> _PROBLEM DETAILS_
Nothing other than an exact copy of the records should be returned.

> _DATA_
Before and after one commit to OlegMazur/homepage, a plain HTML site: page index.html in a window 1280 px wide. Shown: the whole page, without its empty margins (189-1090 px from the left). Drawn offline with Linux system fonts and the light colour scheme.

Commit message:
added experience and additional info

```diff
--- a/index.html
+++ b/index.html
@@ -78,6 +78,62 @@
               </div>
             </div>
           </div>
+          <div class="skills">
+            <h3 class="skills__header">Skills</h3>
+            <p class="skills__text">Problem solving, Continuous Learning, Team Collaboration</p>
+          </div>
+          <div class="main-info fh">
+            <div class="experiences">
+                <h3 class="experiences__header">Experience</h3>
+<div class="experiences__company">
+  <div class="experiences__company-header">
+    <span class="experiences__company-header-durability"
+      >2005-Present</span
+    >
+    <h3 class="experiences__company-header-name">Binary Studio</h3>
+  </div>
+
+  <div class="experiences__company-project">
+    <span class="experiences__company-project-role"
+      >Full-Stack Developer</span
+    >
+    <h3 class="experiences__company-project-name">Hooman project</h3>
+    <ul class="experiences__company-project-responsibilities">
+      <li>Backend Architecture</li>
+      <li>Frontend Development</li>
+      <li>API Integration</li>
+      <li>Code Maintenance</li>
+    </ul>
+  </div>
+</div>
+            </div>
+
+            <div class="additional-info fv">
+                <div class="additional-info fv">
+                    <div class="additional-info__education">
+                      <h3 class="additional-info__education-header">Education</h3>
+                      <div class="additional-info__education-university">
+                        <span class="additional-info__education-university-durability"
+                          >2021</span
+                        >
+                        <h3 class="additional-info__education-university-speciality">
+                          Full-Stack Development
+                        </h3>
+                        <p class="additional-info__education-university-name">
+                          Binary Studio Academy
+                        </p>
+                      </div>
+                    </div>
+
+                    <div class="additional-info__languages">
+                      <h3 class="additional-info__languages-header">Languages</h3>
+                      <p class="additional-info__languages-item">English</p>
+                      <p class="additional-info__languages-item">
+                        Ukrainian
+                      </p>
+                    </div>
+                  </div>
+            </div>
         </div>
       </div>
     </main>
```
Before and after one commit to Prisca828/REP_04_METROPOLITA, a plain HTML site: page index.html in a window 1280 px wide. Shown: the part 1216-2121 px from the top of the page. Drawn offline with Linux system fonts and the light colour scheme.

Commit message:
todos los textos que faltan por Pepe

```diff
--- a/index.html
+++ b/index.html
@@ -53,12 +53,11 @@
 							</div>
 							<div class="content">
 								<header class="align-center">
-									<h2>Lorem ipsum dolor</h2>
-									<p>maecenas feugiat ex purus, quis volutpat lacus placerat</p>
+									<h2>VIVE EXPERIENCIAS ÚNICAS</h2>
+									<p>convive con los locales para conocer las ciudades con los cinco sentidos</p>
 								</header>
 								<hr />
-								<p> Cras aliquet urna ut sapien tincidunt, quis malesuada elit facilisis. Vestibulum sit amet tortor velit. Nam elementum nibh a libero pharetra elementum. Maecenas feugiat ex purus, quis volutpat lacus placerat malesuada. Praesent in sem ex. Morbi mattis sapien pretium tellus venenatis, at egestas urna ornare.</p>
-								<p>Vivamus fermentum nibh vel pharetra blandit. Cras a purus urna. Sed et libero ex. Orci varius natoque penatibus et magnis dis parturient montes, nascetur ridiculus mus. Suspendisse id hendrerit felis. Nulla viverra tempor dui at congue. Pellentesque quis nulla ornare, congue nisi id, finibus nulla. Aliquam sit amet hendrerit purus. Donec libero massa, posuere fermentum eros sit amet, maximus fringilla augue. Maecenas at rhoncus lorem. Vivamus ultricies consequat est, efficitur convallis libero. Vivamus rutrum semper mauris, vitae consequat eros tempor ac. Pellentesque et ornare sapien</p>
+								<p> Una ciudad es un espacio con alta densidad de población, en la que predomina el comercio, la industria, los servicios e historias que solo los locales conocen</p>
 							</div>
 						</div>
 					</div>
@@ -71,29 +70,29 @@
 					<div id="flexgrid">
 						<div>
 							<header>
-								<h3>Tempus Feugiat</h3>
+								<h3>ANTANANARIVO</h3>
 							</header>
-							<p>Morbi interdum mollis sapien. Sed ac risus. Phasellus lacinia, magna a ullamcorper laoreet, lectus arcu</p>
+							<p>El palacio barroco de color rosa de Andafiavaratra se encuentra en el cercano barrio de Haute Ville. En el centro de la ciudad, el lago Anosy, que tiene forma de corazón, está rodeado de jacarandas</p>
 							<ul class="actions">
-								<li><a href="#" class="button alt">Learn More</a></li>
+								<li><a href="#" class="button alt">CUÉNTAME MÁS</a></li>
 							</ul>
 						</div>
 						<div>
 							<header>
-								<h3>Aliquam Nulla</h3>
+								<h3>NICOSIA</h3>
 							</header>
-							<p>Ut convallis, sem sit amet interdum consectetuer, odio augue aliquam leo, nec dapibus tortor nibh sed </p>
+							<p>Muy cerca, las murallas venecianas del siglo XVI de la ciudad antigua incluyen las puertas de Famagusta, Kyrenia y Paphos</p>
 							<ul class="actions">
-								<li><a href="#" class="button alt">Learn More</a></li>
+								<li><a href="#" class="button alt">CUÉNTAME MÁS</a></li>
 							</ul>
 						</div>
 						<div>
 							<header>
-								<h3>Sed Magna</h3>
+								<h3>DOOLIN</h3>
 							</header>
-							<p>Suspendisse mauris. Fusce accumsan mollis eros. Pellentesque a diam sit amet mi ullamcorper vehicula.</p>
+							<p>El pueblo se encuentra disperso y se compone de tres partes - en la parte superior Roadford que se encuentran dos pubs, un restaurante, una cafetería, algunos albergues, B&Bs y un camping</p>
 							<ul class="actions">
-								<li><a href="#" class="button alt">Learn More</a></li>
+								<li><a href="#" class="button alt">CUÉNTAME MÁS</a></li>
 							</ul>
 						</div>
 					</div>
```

> _RESULT_
Before and after one commit to OlegMazur/homepage, a plain HTML site: page index.html in a window 1280 px wide. Shown: the whole page, without its empty margins (189-1090 px from the left). Drawn offline with Linux system fonts and the light colour scheme.

Commit message:
added experience and additional info

```diff
--- a/index.html
+++ b/index.html
@@ -78,6 +78,62 @@
               </div>
             </div>
           </div>
+          <div class="skills">
+            <h3 class="skills__header">Skills</h3>
+            <p class="skills__text">Problem solving, Continuous Learning, Team Collaboration</p>
+          </div>
+          <div class="main-info fh">
+            <div class="experiences">
+                <h3 class="experiences__header">Experience</h3>
+<div class="experiences__company">
+  <div class="experiences__company-header">
+    <span class="experiences__company-header-durability"
+      >2005-Present</span
+    >
+    <h3 class="experiences__company-header-name">Binary Studio</h3>
+  </div>
+
+  <div class="experiences__company-project">
+    <span class="experiences__company-project-role"
+      >Full-Stack Developer</span
+    >
+    <h3 class="experiences__company-project-name">Hooman project</h3>
+    <ul class="experiences__company-project-responsibilities">
+      <li>Backend Architecture</li>
+      <li>Frontend Development</li>
+      <li>API Integration</li>
+      <li>Code Maintenance</li>
+    </ul>
+  </div>
+</div>
+            </div>
+
+            <div class="additional-info fv">
+                <div class="additional-info fv">
+                    <div class="additional-info__education">
+                      <h3 class="additional-info__education-header">Education</h3>
+                      <div class="additional-info__education-university">
+                        <span class="additional-info__education-university-durability"
+                          >2021</span
+                        >
+                        <h3 class="additional-info__education-university-speciality">
+                          Full-Stack Development
+                        </h3>
+                        <p class="additional-info__education-university-name">
+                          Binary Studio Academy
+                        </p>
+                      </div>
+                    </div>
+
+                    <div class="additional-info__languages">
+                      <h3 class="additional-info__languages-header">Languages</h3>
+                      <p class="additional-info__languages-item">English</p>
+                      <p class="additional-info__languages-item">
+                        Ukrainian
+                      </p>
+                    </div>
+                  </div>
+            </div>
         </div>
       </div>
     </main>
```
Before and after one commit to Prisca828/REP_04_METROPOLITA, a plain HTML site: page index.html in a window 1280 px wide. Shown: the part 1216-2121 px from the top of the page. Drawn offline with Linux system fonts and the light colour scheme.

Commit message:
todos los textos que faltan por Pepe

```diff
--- a/index.html
+++ b/index.html
@@ -53,12 +53,11 @@
 							</div>
 							<div class="content">
 								<header class="align-center">
-									<h2>Lorem ipsum dolor</h2>
-									<p>maecenas feugiat ex purus, quis volutpat lacus placerat</p>
+									<h2>VIVE EXPERIENCIAS ÚNICAS</h2>
+									<p>convive con los locales para conocer las ciudades con los cinco sentidos</p>
 								</header>
 								<hr />
-								<p> Cras aliquet urna ut sapien tincidunt, quis malesuada elit facilisis. Vestibulum sit amet tortor velit. Nam elementum nibh a libero pharetra elementum. Maecenas feugiat ex purus, quis volutpat lacus placerat malesuada. Praesent in sem ex. Morbi mattis sapien pretium tellus venenatis, at egestas urna ornare.</p>
-								<p>Vivamus fermentum nibh vel pharetra blandit. Cras a purus urna. Sed et libero ex. Orci varius natoque penatibus et magnis dis parturient montes, nascetur ridiculus mus. Suspendisse id hendrerit felis. Nulla viverra tempor dui at congue. Pellentesque quis nulla ornare, congue nisi id, finibus nulla. Aliquam sit amet hendrerit purus. Donec libero massa, posuere fermentum eros sit amet, maximus fringilla augue. Maecenas at rhoncus lorem. Vivamus ultricies consequat est, efficitur convallis libero. Vivamus rutrum semper mauris, vitae consequat eros tempor ac. Pellentesque et ornare sapien</p>
+								<p> Una ciudad es un espacio con alta densidad de población, en la que predomina el comercio, la industria, los servicios e historias que solo los locales conocen</p>
 							</div>
 						</div>
 					</div>
@@ -71,29 +70,29 @@
 					<div id="flexgrid">
 						<div>
 							<header>
-								<h3>Tempus Feugiat</h3>
+								<h3>ANTANANARIVO</h3>
 							</header>
-							<p>Morbi interdum mollis sapien. Sed ac risus. Phasellus lacinia, magna a ullamcorper laoreet, lectus arcu</p>
+							<p>El palacio barroco de color rosa de Andafiavaratra se encuentra en el cercano barrio de Haute Ville. En el centro de la ciudad, el lago Anosy, que tiene forma de corazón, está rodeado de jacarandas</p>
 							<ul class="actions">
-								<li><a href="#" class="button alt">Learn More</a></li>
+								<li><a href="#" class="button alt">CUÉNTAME MÁS</a></li>
 							</ul>
 						</div>
 						<div>
 							<header>
-								<h3>Aliquam Nulla</h3>
+								<h3>NICOSIA</h3>
 							</header>
-							<p>Ut convallis, sem sit amet interdum consectetuer, odio augue aliquam leo, nec dapibus tortor nibh sed </p>
+							<p>Muy cerca, las murallas venecianas del siglo XVI de la ciudad antigua incluyen las puertas de Famagusta, Kyrenia y Paphos</p>
 							<ul class="actions">
-								<li><a href="#" class="button alt">Learn More</a></li>
+								<li><a href="#" class="button alt">CUÉNTAME MÁS</a></li>
 							</ul>
 						</div>
 						<div>
 							<header>
-								<h3>Sed Magna</h3>
+								<h3>DOOLIN</h3>
 							</header>
-							<p>Suspendisse mauris. Fusce accumsan mollis eros. Pellentesque a diam sit amet mi ullamcorper vehicula.</p>
+							<p>El pueblo se encuentra disperso y se compone de tres partes - en la parte superior Roadford que se encuentran dos pubs, un restaurante, una cafetería, algunos albergues, B&Bs y un camping</p>
 							<ul class="actions">
-								<li><a href="#" class="button alt">Learn More</a></li>
+								<li><a href="#" class="button alt">CUÉNTAME MÁS</a></li>
 							</ul>
 						</div>
 					</div>
```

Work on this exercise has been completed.